November 11, 2022

With Thanksgiving less than 2 weeks away, I know there are many people worried about how to engage with their family during the holidays so that the evening doesn’t end with the start of WWIII.  I may not be a therapist or professional relationship expert but these are my top 3 practical and experiential tips for smooth family gatherings that I’ve seen work in the past:

  1. Avoid talking about the “hot” topics in your family. Politics always seems to be on everyone’s list of topics to avoid but besides that we all have issues unique to our own family situation that bring up painful or difficult feelings from the past.  And painful topics often lead to differences of opinions and eventually arguments.  If a tough topic is brought up try a light-hearted reply such as, “Let’s keep today fun and talk about that another time”.
  2. Don’t be lured into an argument. It’s easy to be triggered by family but give yourself a pep talk before hand and decide that you will not allow a passive aggressive comment or snarky remark to tempt you to engage.  There is a good chance the other person just wants to start an argument so decide ahead that you will be the adult and not throw any gas on the fire.  You’re not going to change the other person’s mind (and they won’t change yours) so there is nothing helpful that will come out of you having the last word.
  3. Seek to empathize. Knowing that someone understands how you feel can completely change the direction of the conversation.  Even if you can’t relate to someone’s experience you likely can tap into a similar feeling.  For example, if your relative is blaming everyone else because they were recently fired and feel unjustly treated (even though you are pretty sure they deserved to be fired), try to empathize by recalling a time when you felt unjustly treated.  It doesn’t have to be from a work scenario but can be from a friendship, relationship or even something from your childhood.  The key to empathy is understanding the feeling that the other person is experiencing.  Often times once someone feels understood then it diffuses the intensity of the situation and they become calmer.

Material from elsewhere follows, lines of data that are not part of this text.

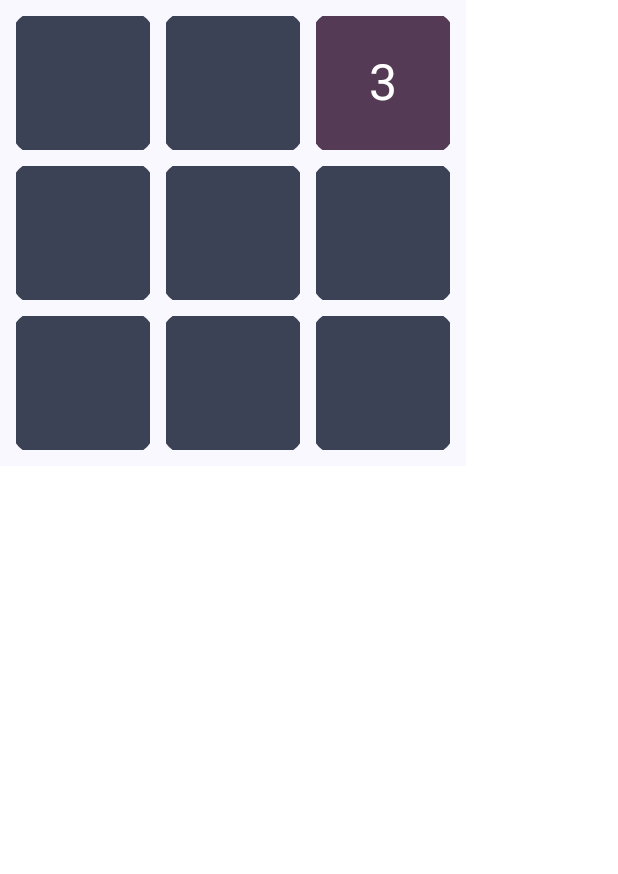
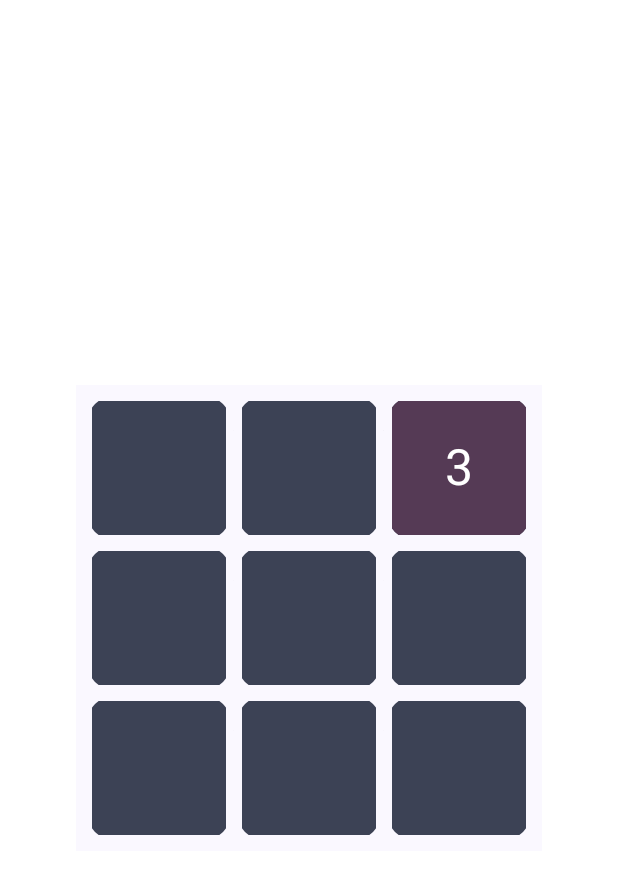
Before and after one commit to JosenRomero/MultiplesOfThree, an Android app built with Jetpack Compose: the @Preview function BoardPreview, on a phone screen of 412 x 824 dp. Shown: the top 874 px of the screen. Run offline under Robolectric (Android 15) with nearby library versions, the phone set to English and light mode, and no system bars.

Commit message:
center the board

```diff
--- a/app/src/main/java/com/josenromero/multiplesofthree/ui/main/components/Board.kt
+++ b/app/src/main/java/com/josenromero/multiplesofthree/ui/main/components/Board.kt
@@ -50,6 +50,12 @@ fun Board(
 ) {
 
     AnimatedFadeIn {
+        Column(
+            modifier = Modifier
+                .fillMaxSize(),
+            verticalArrangement = Arrangement.Center,
+            horizontalAlignment = Alignment.CenterHorizontally
+        ) {
             LazyColumn(
                 modifier = Modifier
                     .background(color = MaterialTheme.colorScheme.background),
@@ -64,6 +70,7 @@ fun Board(
                                 onClick = onClick,
                                 audioPlay = audioPlay
                             )
+                        }
                     }
                 }
             }
@@ -119,7 +126,6 @@ fun TableCell(
                             color = MaterialTheme.colorScheme.tertiary,
                             shape = RoundedCornerShape(25.dp)
                         )
-                        .rotate(rotationAngle)
                         .alpha(alpha)
                         .clickable {
                             CoroutineScope(Dispatchers.Default).launch {
@@ -137,6 +143,9 @@ fun TableCell(
                 ) {
                     Text(
                         text = item.toString(),
+                        modifier = Modifier
+                            .rotate(rotationAngle)
+                            .alpha(alpha),
                         color = MaterialTheme.colorScheme.onSecondary,
                         fontSize = 33.sp
                     )
--- a/app/src/main/java/com/josenromero/multiplesofthree/ui/main/views/PlayScreen.kt
+++ b/app/src/main/java/com/josenromero/multiplesofthree/ui/main/views/PlayScreen.kt
@@ -98,11 +98,6 @@ fun PlayScreen(
                         color = MaterialTheme.colorScheme.onPrimary,
                         fontSize = 14.sp
                     )
-                    Board(
-                        board = gameState.board,
-                        onClick = onClick,
-                        audioPlay = audioPlay
-                    )
                 }
 
                 if (gameState.isGameOver) {
@@ -132,6 +127,12 @@ fun PlayScreen(
                         isShowMission = false
                     }
                 )
+            } else {
+                Board(
+                    board = gameState.board,
+                    onClick = onClick,
+                    audioPlay = audioPlay
+                )
             }
         }
     }
```
Lines whose indentation alone changed are shown as unchanged.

Family gatherings during the holidays can be a mixed bag of experiences and emotions.  Take control this year so you can make the experience a good one.